In view of current data, it may be considered a fact that shift work represents a risk factor for the development of breastcancer. In this context, not only shift work in itself constitutes a risk but also many other factors which are related to the disruption of the sleep-wake rhythm such as a lack of melatonin, the disruption of the circadian rhythms of the body on a molecular level, disruptions of the circadian rhythm of the release of stress hormones such as cortisol and of sex hormones such as estradiol. Likewise, increased stress due to sleep deprivation, the coordination of shift work with family life, irregular meals, a lack of physical exercise and smoking contribute to a heightened risk.

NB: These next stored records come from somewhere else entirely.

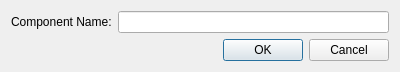
The window that Source/Tome/Features/Components/View/componentwindow.ui (npruehs/tome-editor) describes before a commit, drawn with Qt 5.
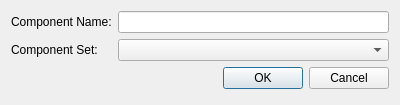
The same window after the commit.

Commit message: ADDED: Project - Adding records, fields, components and types to specific files.

What changed in the file:
```diff
--- a/Source/Tome/Features/Components/View/componentwindow.ui
+++ b/Source/Tome/Features/Components/View/componentwindow.ui
@@ -7,7 +7,7 @@
     <x>0</x>
     <y>0</y>
     <width>400</width>
-    <height>67</height>
+    <height>105</height>
    </rect>
   </property>
   <property name="windowTitle">
@@ -24,7 +24,17 @@
      </property>
     </widget>
    </item>
+   <item row="1" column="0">
+    <widget class="QLabel" name="labelComponentSet">
+     <property name="text">
+      <string>Component Set:</string>
+     </property>
+    </widget>
+   </item>
    <item row="1" column="1">
+    <widget class="QComboBox" name="comboBox"/>
+   </item>
+   <item row="2" column="1">
     <widget class="QDialogButtonBox" name="buttonBox">
      <property name="orientation">
       <enum>Qt::Horizontal</enum>
```
Left out of the diff: 2 changed lines with no effect on the pictures. The commit also changes 17 other files.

Insulin-like growth factor-I receptor (IGF-IR) is integral to cancer cell proliferation, survival, migration, and invasion, and resistance to anti-cancer therapies in many human malignancies including breastcancer. Within the last few years several drugs targeting IGF-IR have entered clinical trials and are showing promising early results. One of the integral goals of my thesis is to identify patients who are most likely to benefit from therapy. The Lee Laboratory previously reported an IGF gene expression signature, based upon genes induced or repressed by IGF-I, which correlated with poor prognosis in breastcancer. Confirming that this signature can measure IGF activity, I report here that the signature is reversed in three different cancer models (cell lines or xenografts) treated with three different anti-IGF-IR therapies. The Lee laboratory originally reported that the IGF signature was present in triple- negative human breast cancers (TNBC), and I found here that the signature is similarly present in TNBC cell lines. Supporting a role for IGF-IR signaling in this subtype of breastcancer, I found that TNBC cell lines were especially sensitive to an IGF-IR tyrosine kinase inhibitor (BMS-754807), and that sensitivity was significantly correlated to expression of the IGF gene signature. Consistent with this, comparative gene expression analysis among the most resistant and sensitive cell lines identified 114 differentially expressed genes which identified TNBC as being sensitive. To examine this association further we determined levels and activity of the IGF-IR in several recently developed primary human TNBC tumorgraft models. I found high activity in many models, and chose the TNBC model MC1, which had the highest levels of both IGF signature score and IGF-IR expression and activity, for testing an anti-IGF-IR tyrosine kinase inhibitor (BMS-754807) in vivo. MC1 tumorgrafts treated with BMS-754807 as a single agent showed growth inhibition, and in combination with chemotherapy tumor regression occurred until no tumor was palpable. This regression was associated with reduced proliferation, increased apoptosis, and mitotic catastrophe. These data provide a clear biological rationale to test anti-IGF-IR therapy in combination with chemotherapy in patients with TNBC.